BAGHDAD - Bombs killed at least 18 people and wounded dozens in Iraq on Tuesday in a sign that insurgents, though weakened, remain intent on destabilizing a country that is struggling to consolidate U.S.-backed security gains.
Children, shoppers and men looking for a day's work were among the dead in attacks in Baghdad, Ramadi and Baqouba, cities that saw some of the most intense fighting of Iraq's long war but have since experienced sharp drops in violence. American combat troops completed a pullout from urban areas on June 30, and Iraqi forces now take the lead in securing the cities.
The violence came as Iraqi Prime Minister Nouri al-Maliki travelled to Washington for a meeting Wednesday with President Obama, who plans to withdraw all American soldiers from Iraq by the end of 2011 and is shifting military resources to the war in Afghanistan. There was no indication that insurgents timed the attacks to coincide with the U.S. meeting, though they have in the past carried out operations around election days and other politically significant dates.
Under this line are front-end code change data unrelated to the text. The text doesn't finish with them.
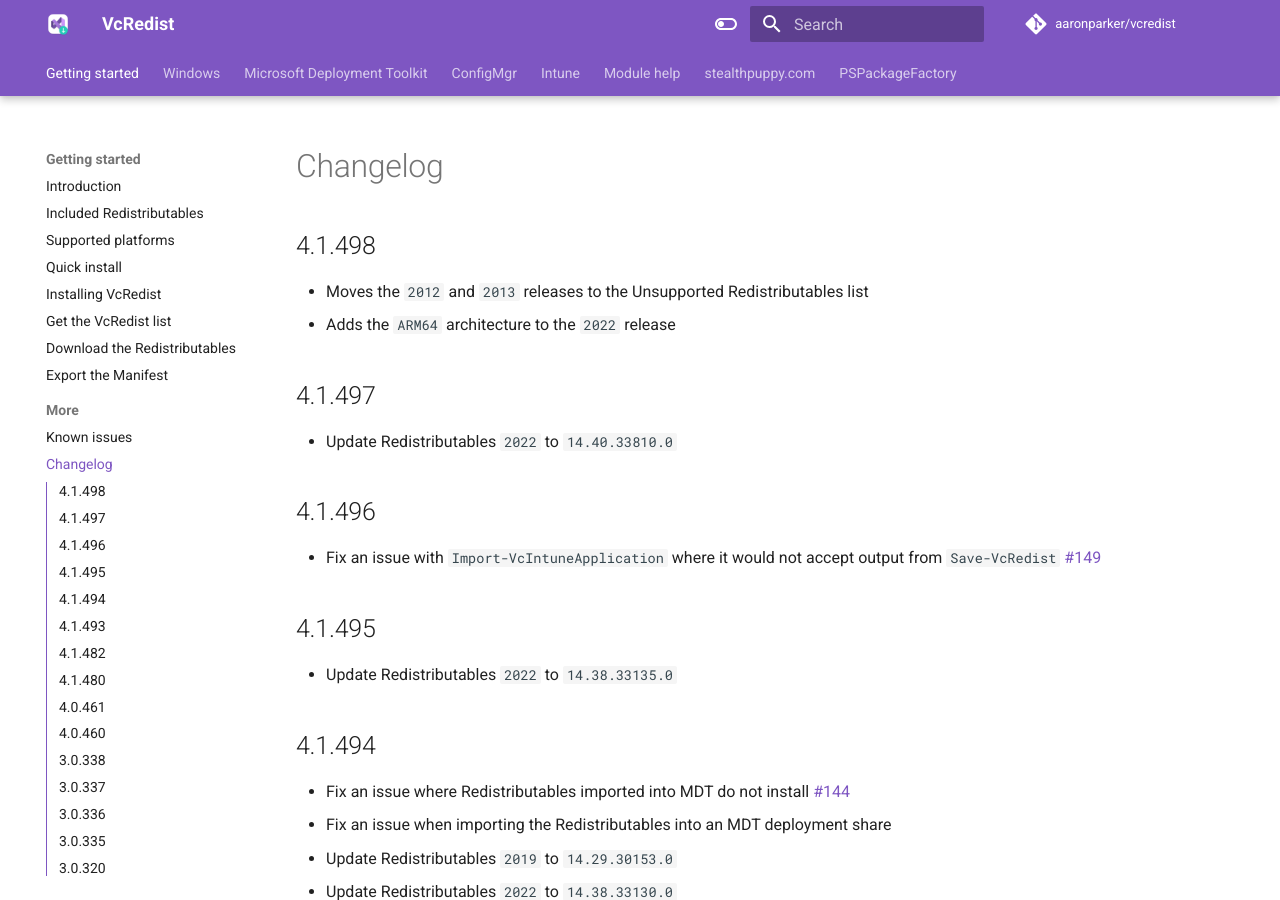
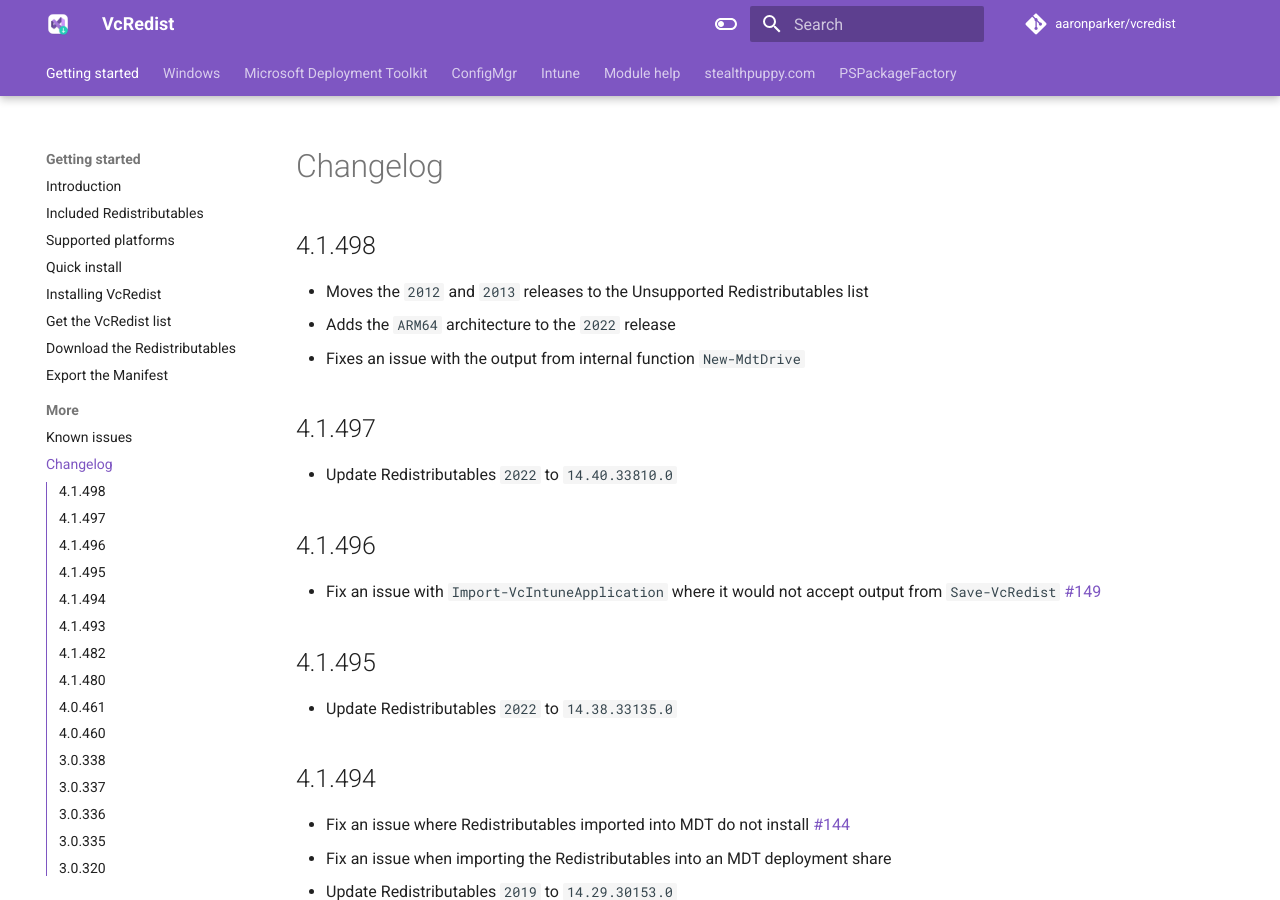
Before and after one commit to aaronparker/vcredist, an MkDocs documentation site: the page built from docs/changelog.md, in a window 1280 px wide and 900 px high. Built offline with MkDocs 1.6.1 and Material for MkDocs 9.7.7, drawn with Linux system fonts in a browser that asks for light colours; comment, search, counter and statistics services are not loaded.

Commit message:
Update changelog.md

```diff
--- a/docs/changelog.md
+++ b/docs/changelog.md
@@ -4,6 +4,7 @@
 
 * Moves the `2012` and `2013` releases to the Unsupported Redistributables list
 * Adds the `ARM64` architecture to the `2022` release
+* Fixes an issue with the output from internal function `New-MdtDrive`
 
 ## 4.1.497
 
```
One of al-Maliki's goals is to convince U.S. investors that oil-rich Iraq is an attractive place to do business. However, continuing attacks, even at a relatively low pace, as well as American concerns that reconciliation among Iraq's factions is not moving fast enough, could hurt the prime minister's efforts.
With six months left before Iraq's next general election, Iraq's main Shiite, Sunni and Kurdish groups remain divided over issues, including how to share the country's vast oil wealth, the authority of the central government and political power-sharing.
Tuesday's violence began just after 5 a.m., when two bombs exploded a few seconds apart near a group of day labourers in the Shiite district of Sadr City in northeast Baghdad, which was often targeted at the height of sectarian bloodletting between Sunnis and Shiites in 2006 and 2007.
Police said one bomb was hidden in a food stall and the other was concealed in a trash pile, and that four people died and 31 were injured.
Ahmed Ali was working in a nearby bakery when the explosions occurred.
"After a few seconds, dust and smoke reached the bakery. We stayed inside because we feared other explosions might occur," Ali said. "After about five minutes, we went out to see what happened. We saw the bodies covered with blood and some food containers and construction tools scattered here and there."
At around 11:30 a.m., a roadside bomb exploded near a market in Sadr City, killing four people and wounding at least 21, police and hospital officials said on condition of anonymity because they were not authorized to speak to the media. The dead included a baby girl and a 10-year-old girl.
In the Dora district of south Baghdad, two people died and six were wounded when a car bomb exploded near a wholesale produce market. And in Ramadi, 70 miles (115 kilometres) west of Baghdad, a suicide car bomber targeted a restaurant and killed a doctor and injured 19 other people, including several children, said police Maj. Gen. Tareq Youssef.
Ramadi is the capital of Anbar province, a former Sunni insurgent stronghold. Police in the province on Tuesday declared a two-day ban on the use of vehicles and motorcycles as they searched for suspects in a recent spate of bombings in Ramadi and nearby Fallujah.
Also, a woman and her child were killed by a bomb hidden in trash in Baqouba, northeast of Baghdad, said police Col. Ghalib al-Kharki.
At around 7:45 p.m., bombs killed five civilians and wounded 29 in an open-air market in Husseiniya, just northeast of Baghdad, police and medical officials said. Two bombs were hidden in trash about 50 metres apart and exploded within a few seconds of each other.
Associated Press writers Sameer N. Yacoub and Mazin Yahya contributed to this report.